== Aim of the task ==
Extract the full listing verbatim and drop any pictures from your copy.
----- Input
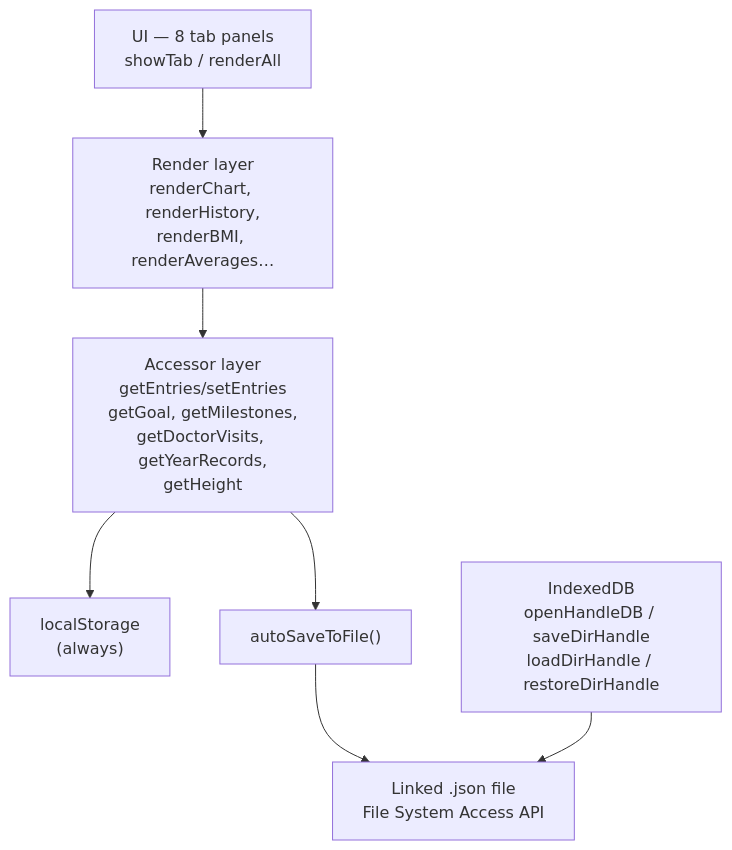
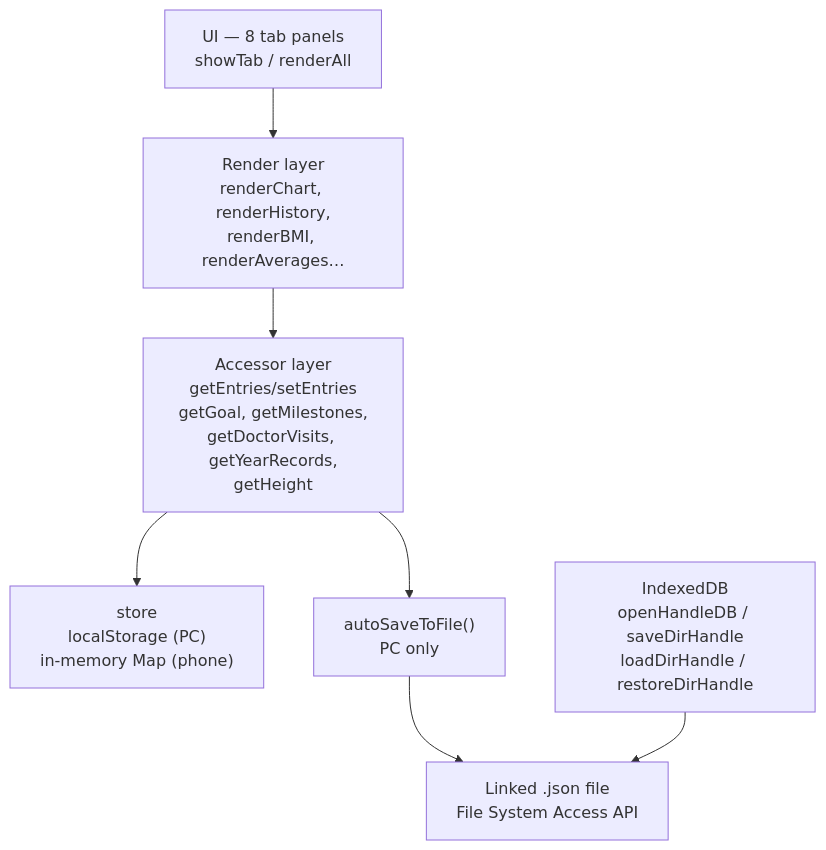
The diagram in Workspace Map.md (vtak007/Weight-Tracker), drawn with Mermaid before and after one commit. The commit also changed other lines of this file and 2 other files, not shown here.

Commit message:
Document phone view; trim Workspace Map to avoid duplication

````diff
--- a/Workspace Map.md
+++ b/Workspace Map.md
@@ -71,9 +50,9 @@
 ```mermaid
 flowchart TD
   A["UI — 8 tab panels<br/>showTab / renderAll"] --> B["Render layer<br/>renderChart, renderHistory,<br/>renderBMI, renderAverages…"]
   B --> C["Accessor layer<br/>getEntries/setEntries<br/>getGoal, getMilestones,<br/>getDoctorVisits, getYearRecords,<br/>getHeight"]
-  C --> D["localStorage<br/>(always)"]
-  C --> E["autoSaveToFile()"]
+  C --> D["store<br/>localStorage (PC)<br/>in-memory Map (phone)"]
+  C --> E["autoSaveToFile()<br/>PC only"]
   E --> F["Linked .json file<br/>File System Access API"]
   G["IndexedDB<br/>openHandleDB / saveDirHandle<br/>loadDirHandle / restoreDirHandle"] --> F
 ```
````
----------
== Output for this task ==
The diagram in Workspace Map.md (vtak007/Weight-Tracker), drawn with Mermaid before and after one commit. The commit also changed other lines of this file and 2 other files, not shown here.

Commit message:
Document phone view; trim Workspace Map to avoid duplication

````diff
--- a/Workspace Map.md
+++ b/Workspace Map.md
@@ -71,9 +50,9 @@
 ```mermaid
 flowchart TD
   A["UI — 8 tab panels<br/>showTab / renderAll"] --> B["Render layer<br/>renderChart, renderHistory,<br/>renderBMI, renderAverages…"]
   B --> C["Accessor layer<br/>getEntries/setEntries<br/>getGoal, getMilestones,<br/>getDoctorVisits, getYearRecords,<br/>getHeight"]
-  C --> D["localStorage<br/>(always)"]
-  C --> E["autoSaveToFile()"]
+  C --> D["store<br/>localStorage (PC)<br/>in-memory Map (phone)"]
+  C --> E["autoSaveToFile()<br/>PC only"]
   E --> F["Linked .json file<br/>File System Access API"]
   G["IndexedDB<br/>openHandleDB / saveDirHandle<br/>loadDirHandle / restoreDirHandle"] --> F
 ```
````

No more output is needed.